GW: I don’t know if “hero” is the right word, but there are many times I feel the need to stick up for myself because there’s no one else around to support me. Being the only Black girl at a crag brings about a different attitude. When things are said or inappropriate, I don’t have anyone to have my back. Sure, I have friends who will “be there for me” if I ask, but no one really understands how I feel because they don’t experience the same things. I can’t blame them, but it starts to become draining. Last summer in Tensleep, Wyoming, I was at a bar with some friends. Some local kids were acting passively aggressive to my friend, who was also black, and myself.
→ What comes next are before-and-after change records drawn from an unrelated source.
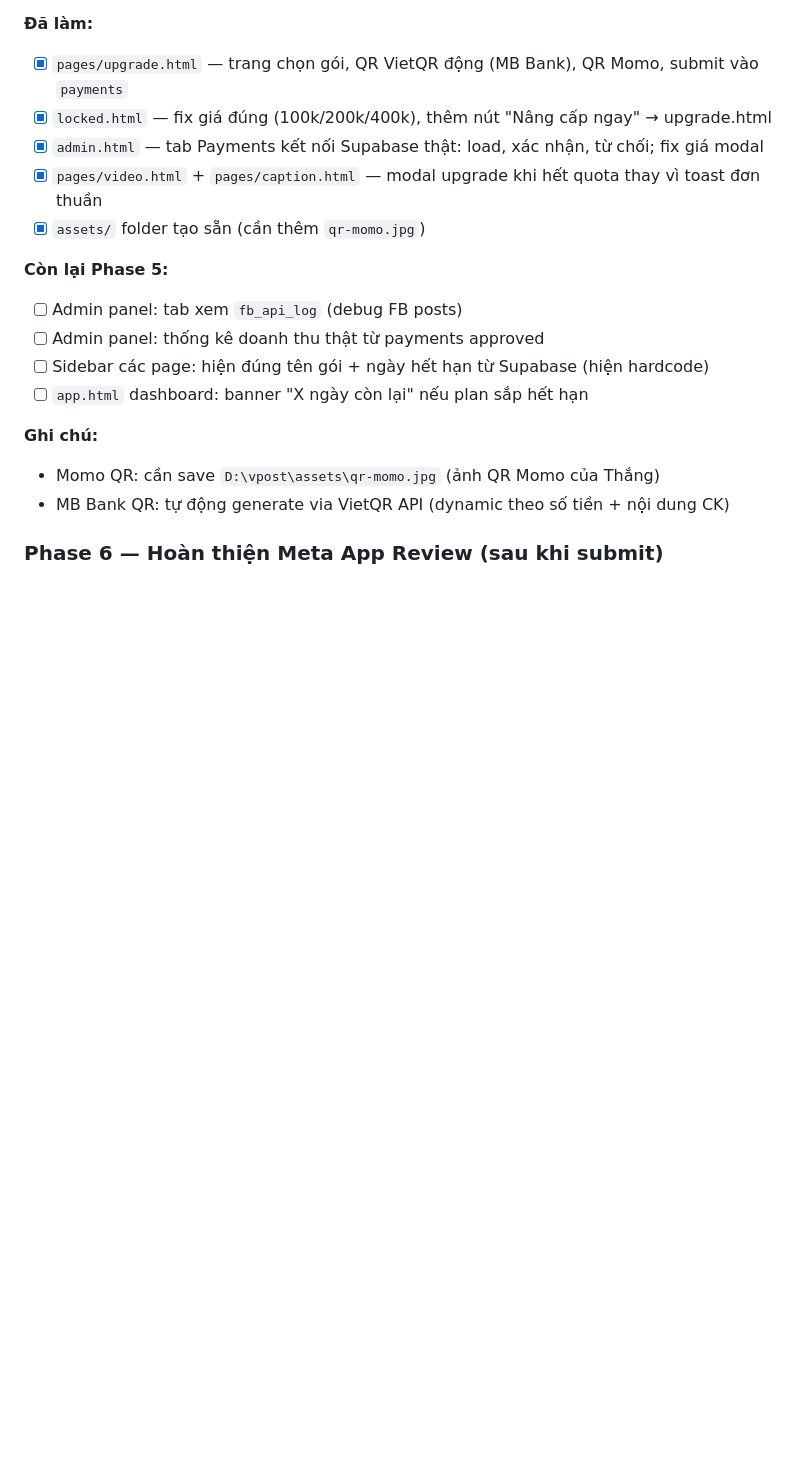
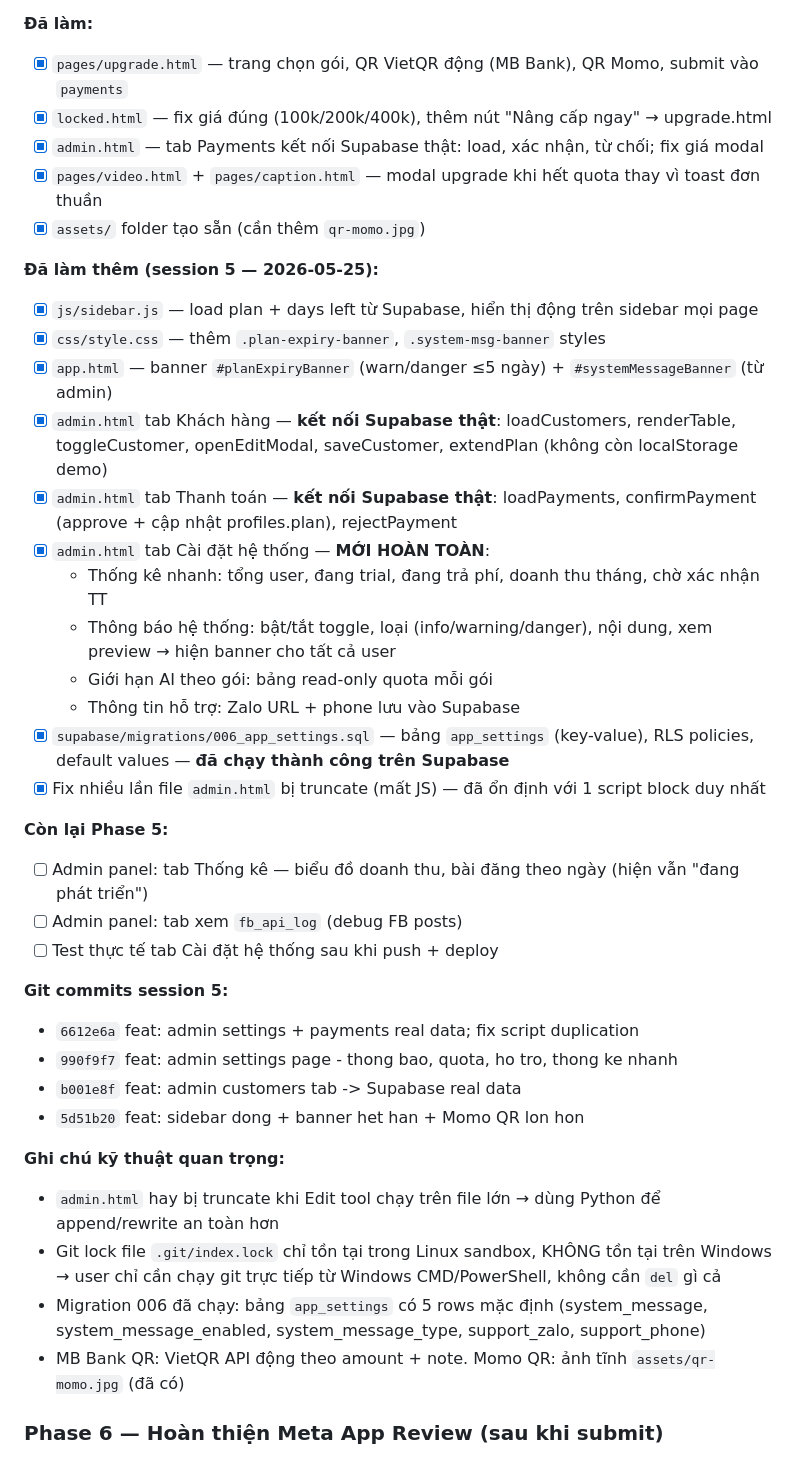
Before and after one commit to GYC073/Vpost, a Markdown page: PROGRESS.md, the part around one of its changes. Drawn GitHub-style; blank space fills up the shorter version.

Commit message:
docs: update PROGRESS.md session 5

```diff
--- a/PROGRESS.md
+++ b/PROGRESS.md
@@ -100,15 +100,36 @@
 - [x] `pages/video.html` + `pages/caption.html` — modal upgrade khi hết quota thay vì toast đơn thuần
 - [x] `assets/` folder tạo sẵn (cần thêm `qr-momo.jpg`)
 
+**Đã làm thêm (session 5 — 2026-05-25):**
+- [x] `js/sidebar.js` — load plan + days left từ Supabase, hiển thị động trên sidebar mọi page
+- [x] `css/style.css` — thêm `.plan-expiry-banner`, `.system-msg-banner` styles
+- [x] `app.html` — banner `#planExpiryBanner` (warn/danger ≤5 ngày) + `#systemMessageBanner` (từ admin)
+- [x] `admin.html` tab Khách hàng — **kết nối Supabase thật**: loadCustomers, renderTable, toggleCustomer, openEditModal, saveCustomer, extendPlan (không còn localStorage demo)
+- [x] `admin.html` tab Thanh toán — **kết nối Supabase thật**: loadPayments, confirmPayment (approve + cập nhật profiles.plan), rejectPayment
+- [x] `admin.html` tab Cài đặt hệ thống — **MỚI HOÀN TOÀN**:
+  - Thống kê nhanh: tổng user, đang trial, đang trả phí, doanh thu tháng, chờ xác nhận TT
+  - Thông báo hệ thống: bật/tắt toggle, loại (info/warning/danger), nội dung, xem preview → hiện banner cho tất cả user
+  - Giới hạn AI theo gói: bảng read-only quota mỗi gói
+  - Thông tin hỗ trợ: Zalo URL + phone lưu vào Supabase
+- [x] `supabase/migrations/006_app_settings.sql` — bảng `app_settings` (key-value), RLS policies, default values — **đã chạy thành công trên Supabase**
+- [x] Fix nhiều lần file `admin.html` bị truncate (mất JS) — đã ổn định với 1 script block duy nhất
+
 **Còn lại Phase 5:**
+- [ ] Admin panel: tab Thống kê — biểu đồ doanh thu, bài đăng theo ngày (hiện vẫn "đang phát triển")
 - [ ] Admin panel: tab xem `fb_api_log` (debug FB posts)
-- [ ] Admin panel: thống kê doanh thu thật từ payments approved
-- [ ] Sidebar các page: hiện đúng tên gói + ngày hết hạn từ Supabase (hiện hardcode)
-- [ ] `app.html` dashboard: banner "X ngày còn lại" nếu plan sắp hết hạn
+- [ ] Test thực tế tab Cài đặt hệ thống sau khi push + deploy
 
-**Ghi chú:**
-- Momo QR: cần save `D:\vpost\assets\qr-momo.jpg` (ảnh QR Momo của Thắng)
-- MB Bank QR: tự động generate via VietQR API (dynamic theo số tiền + nội dung CK)
+**Git commits session 5:**
+- `6612e6a` feat: admin settings + payments real data; fix script duplication
+- `990f9f7` feat: admin settings page - thong bao, quota, ho tro, thong ke nhanh
+- `b001e8f` feat: admin customers tab -> Supabase real data
+- `5d51b20` feat: sidebar dong + banner het han + Momo QR lon hon
+
+**Ghi chú kỹ thuật quan trọng:**
+- `admin.html` hay bị truncate khi Edit tool chạy trên file lớn → dùng Python để append/rewrite an toàn hơn
+- Git lock file `.git/index.lock` chỉ tồn tại trong Linux sandbox, KHÔNG tồn tại trên Windows → user chỉ cần chạy git trực tiếp từ Windows CMD/PowerShell, không cần `del` gì cả
+- Migration 006 đã chạy: bảng `app_settings` có 5 rows mặc định (system_message, system_message_enabled, system_message_type, support_zalo, support_phone)
+- MB Bank QR: VietQR API động theo amount + note. Momo QR: ảnh tĩnh `assets/qr-momo.jpg` (đã có)
 
 ### Phase 6 — Hoàn thiện Meta App Review (sau khi submit)
 - [ ] Chờ Meta review (~5–7 ngày làm việc)
```
Also changed, not shown: other parts of PROGRESS.md (+1 -1 lines).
We both knew what was going on, while our white friends had no idea. I was the friend I never have in these types of situations - who knew what was up and automatically knew it was time to remove ourselves from the space. Even when one of my white friends tried to explain that we were overreacting, I quickly put my foot down and said it’s time to go.
CS: Moments like that require grit.
GW: Grit, to me, is about doing the hard work. I don’t mean putting up an FA or bolting a route. I mean the real hard work. Stepping into the uncomfortable and allowing yourself to be vulnerable. Accepting that you’re mistaken sometimes, and that’s okay. Learning from your mistakes instead of defending your ego and listening instead of always trying to speak. Grit is about growing even when you think it’s hard.
Talking with Genevive verified I am not alone. I encourage all reading to have these types of hard conversations with your outdoor community. It is important for progress.
Climbing is important to me. I am grateful to climb on Shoshone Bannock, Eastern Shoshone, and Cheyenne land. I am thankful to get out there and “say yes to life!” I am grateful to stand face to face with ambition. There comes a moment to dig deep in the vertical world, find your grit, and do what you have to do.
Acknowledging Systemic Racism in the Outdoors Community
Words and Interview by Cheyenne Smith